(Task details): In the entries below, the word "make" appears on some lines. Copy each of those lines.

(Given data):

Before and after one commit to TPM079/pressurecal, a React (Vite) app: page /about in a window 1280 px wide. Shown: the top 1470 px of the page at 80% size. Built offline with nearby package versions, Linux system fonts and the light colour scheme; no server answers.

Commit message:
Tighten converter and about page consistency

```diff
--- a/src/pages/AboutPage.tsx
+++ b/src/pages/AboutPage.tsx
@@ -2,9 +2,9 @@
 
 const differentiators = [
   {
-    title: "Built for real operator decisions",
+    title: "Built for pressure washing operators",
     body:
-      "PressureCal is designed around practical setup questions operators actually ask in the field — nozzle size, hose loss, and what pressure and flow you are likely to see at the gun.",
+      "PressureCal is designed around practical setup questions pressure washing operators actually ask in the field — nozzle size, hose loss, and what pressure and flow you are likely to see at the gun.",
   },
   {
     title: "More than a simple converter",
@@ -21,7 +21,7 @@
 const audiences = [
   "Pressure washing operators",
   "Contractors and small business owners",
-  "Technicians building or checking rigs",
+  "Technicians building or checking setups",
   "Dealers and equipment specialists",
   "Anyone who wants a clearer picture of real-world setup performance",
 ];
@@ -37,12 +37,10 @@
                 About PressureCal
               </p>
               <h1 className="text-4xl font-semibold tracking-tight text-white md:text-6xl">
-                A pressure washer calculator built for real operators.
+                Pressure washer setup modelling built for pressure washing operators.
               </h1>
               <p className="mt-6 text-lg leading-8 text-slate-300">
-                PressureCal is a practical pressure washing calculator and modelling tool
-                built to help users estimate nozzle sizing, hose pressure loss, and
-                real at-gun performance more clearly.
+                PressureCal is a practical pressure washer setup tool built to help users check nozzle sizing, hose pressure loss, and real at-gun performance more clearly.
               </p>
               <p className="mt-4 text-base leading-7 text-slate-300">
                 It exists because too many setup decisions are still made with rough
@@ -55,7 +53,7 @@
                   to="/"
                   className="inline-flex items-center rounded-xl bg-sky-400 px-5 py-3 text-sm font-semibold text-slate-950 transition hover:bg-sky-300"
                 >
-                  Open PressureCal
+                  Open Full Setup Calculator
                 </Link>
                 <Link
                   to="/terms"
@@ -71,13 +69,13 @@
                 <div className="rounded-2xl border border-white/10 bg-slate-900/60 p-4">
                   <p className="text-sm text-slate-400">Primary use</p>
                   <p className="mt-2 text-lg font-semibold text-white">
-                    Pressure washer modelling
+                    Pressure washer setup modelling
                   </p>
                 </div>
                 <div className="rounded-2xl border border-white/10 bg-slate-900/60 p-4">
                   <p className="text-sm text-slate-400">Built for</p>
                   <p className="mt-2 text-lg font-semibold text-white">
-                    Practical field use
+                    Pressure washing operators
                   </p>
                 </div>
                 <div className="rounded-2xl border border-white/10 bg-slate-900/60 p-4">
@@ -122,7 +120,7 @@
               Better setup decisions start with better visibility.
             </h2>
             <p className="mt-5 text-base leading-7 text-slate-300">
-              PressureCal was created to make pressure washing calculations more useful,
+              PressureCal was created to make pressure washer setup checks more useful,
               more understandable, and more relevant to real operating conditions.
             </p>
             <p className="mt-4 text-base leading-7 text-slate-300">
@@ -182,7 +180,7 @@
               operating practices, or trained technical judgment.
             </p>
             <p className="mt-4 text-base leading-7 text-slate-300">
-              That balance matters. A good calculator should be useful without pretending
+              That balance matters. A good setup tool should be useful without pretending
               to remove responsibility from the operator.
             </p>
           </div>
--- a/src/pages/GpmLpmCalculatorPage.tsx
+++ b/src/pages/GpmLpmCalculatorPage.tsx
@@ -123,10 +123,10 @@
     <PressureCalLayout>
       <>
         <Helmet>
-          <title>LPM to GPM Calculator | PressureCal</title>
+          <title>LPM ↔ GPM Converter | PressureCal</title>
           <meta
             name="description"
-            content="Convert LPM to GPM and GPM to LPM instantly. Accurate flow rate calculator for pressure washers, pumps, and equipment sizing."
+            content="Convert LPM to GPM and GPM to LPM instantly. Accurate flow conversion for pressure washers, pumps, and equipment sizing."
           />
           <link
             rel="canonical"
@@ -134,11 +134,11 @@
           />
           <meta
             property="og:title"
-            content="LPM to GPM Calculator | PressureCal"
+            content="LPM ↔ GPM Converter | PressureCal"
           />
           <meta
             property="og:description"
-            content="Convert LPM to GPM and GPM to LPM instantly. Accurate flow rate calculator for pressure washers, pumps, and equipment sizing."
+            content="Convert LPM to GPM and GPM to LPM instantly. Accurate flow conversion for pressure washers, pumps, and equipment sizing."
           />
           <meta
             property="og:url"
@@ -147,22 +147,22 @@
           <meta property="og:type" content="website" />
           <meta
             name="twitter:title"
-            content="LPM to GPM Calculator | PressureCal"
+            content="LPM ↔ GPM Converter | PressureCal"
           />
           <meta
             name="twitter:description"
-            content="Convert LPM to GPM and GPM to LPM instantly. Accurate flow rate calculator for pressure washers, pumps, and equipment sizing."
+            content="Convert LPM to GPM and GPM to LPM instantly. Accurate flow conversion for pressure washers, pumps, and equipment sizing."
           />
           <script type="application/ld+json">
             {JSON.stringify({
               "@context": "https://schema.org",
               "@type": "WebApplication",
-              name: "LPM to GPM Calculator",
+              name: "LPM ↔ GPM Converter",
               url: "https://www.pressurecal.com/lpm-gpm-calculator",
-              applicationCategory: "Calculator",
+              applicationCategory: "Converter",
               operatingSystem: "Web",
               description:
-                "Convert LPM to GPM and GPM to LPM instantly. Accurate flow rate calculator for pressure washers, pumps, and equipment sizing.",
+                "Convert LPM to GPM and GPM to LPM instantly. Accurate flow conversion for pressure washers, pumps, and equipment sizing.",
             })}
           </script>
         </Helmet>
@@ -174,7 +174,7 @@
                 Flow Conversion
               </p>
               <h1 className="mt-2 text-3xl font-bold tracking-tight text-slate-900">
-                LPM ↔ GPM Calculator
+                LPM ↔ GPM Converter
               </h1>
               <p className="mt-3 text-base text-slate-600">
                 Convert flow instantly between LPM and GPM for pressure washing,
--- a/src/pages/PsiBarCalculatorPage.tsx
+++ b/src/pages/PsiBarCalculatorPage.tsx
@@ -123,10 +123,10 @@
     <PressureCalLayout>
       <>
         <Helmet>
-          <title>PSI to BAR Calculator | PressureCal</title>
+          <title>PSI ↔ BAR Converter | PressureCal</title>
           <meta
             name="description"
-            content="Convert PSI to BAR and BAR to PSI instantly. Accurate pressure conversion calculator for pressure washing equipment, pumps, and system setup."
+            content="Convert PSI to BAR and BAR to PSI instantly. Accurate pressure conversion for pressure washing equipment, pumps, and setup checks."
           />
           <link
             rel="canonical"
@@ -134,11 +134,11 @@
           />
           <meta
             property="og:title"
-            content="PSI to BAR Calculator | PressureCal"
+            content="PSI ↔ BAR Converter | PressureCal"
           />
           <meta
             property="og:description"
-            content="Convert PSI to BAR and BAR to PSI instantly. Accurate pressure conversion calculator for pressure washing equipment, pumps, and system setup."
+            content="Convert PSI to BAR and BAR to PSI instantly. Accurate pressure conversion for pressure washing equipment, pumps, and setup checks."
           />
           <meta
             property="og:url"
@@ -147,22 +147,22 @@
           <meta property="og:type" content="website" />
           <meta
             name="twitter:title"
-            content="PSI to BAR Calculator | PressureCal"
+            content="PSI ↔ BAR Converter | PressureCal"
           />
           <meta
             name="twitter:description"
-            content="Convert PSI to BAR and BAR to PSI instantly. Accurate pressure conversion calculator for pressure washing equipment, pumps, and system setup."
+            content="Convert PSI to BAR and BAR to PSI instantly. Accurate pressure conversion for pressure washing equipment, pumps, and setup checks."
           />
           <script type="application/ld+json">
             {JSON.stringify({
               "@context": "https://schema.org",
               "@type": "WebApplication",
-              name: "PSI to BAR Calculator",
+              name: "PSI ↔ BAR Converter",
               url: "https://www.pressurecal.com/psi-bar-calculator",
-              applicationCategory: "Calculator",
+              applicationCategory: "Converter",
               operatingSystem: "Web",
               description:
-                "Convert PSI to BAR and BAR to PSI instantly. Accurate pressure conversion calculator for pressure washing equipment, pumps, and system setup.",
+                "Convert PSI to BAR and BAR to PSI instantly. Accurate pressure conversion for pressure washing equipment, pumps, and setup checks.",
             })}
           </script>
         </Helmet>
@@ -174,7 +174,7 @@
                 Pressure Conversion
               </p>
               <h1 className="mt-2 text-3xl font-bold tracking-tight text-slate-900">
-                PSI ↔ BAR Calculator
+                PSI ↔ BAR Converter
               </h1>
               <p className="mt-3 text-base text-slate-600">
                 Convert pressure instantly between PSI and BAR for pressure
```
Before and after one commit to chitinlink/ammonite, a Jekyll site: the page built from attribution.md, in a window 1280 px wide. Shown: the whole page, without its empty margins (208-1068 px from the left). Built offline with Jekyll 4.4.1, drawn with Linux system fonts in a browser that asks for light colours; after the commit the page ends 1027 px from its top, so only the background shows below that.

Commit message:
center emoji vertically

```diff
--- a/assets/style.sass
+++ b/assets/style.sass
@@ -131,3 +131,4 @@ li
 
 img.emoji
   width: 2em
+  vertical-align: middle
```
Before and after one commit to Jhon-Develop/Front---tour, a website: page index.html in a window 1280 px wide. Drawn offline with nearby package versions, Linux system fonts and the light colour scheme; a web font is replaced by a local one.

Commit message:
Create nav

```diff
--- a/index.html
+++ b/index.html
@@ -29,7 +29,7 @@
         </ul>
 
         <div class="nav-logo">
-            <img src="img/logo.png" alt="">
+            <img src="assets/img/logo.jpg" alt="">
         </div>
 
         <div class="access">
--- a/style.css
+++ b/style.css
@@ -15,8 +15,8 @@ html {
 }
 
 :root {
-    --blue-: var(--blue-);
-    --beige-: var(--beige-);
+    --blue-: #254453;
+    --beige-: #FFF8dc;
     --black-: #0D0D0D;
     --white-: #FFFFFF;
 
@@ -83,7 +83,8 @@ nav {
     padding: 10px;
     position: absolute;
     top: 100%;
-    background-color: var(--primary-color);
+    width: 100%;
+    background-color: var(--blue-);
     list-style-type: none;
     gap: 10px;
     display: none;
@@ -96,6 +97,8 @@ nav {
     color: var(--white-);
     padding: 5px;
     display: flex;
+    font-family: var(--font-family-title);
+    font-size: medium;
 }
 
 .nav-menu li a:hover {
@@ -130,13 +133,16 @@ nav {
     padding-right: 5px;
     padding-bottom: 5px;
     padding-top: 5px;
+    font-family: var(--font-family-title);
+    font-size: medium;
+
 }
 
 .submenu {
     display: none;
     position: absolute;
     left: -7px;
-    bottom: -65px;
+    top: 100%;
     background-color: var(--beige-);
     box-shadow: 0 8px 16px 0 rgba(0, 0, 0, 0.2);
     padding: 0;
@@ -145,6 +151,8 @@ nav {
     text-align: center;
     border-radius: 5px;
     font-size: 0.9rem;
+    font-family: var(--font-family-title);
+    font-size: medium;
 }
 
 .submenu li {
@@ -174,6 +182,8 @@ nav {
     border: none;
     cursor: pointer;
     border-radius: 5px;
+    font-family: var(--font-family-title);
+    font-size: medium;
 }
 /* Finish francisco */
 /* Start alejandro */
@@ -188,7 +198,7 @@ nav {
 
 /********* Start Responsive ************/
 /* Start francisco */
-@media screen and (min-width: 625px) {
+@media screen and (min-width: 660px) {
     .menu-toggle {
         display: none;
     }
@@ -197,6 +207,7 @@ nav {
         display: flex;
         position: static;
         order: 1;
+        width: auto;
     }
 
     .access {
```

(Result):
-              PressureCal was created to make pressure washing calculations more useful,
+              PressureCal was created to make pressure washer setup checks more useful,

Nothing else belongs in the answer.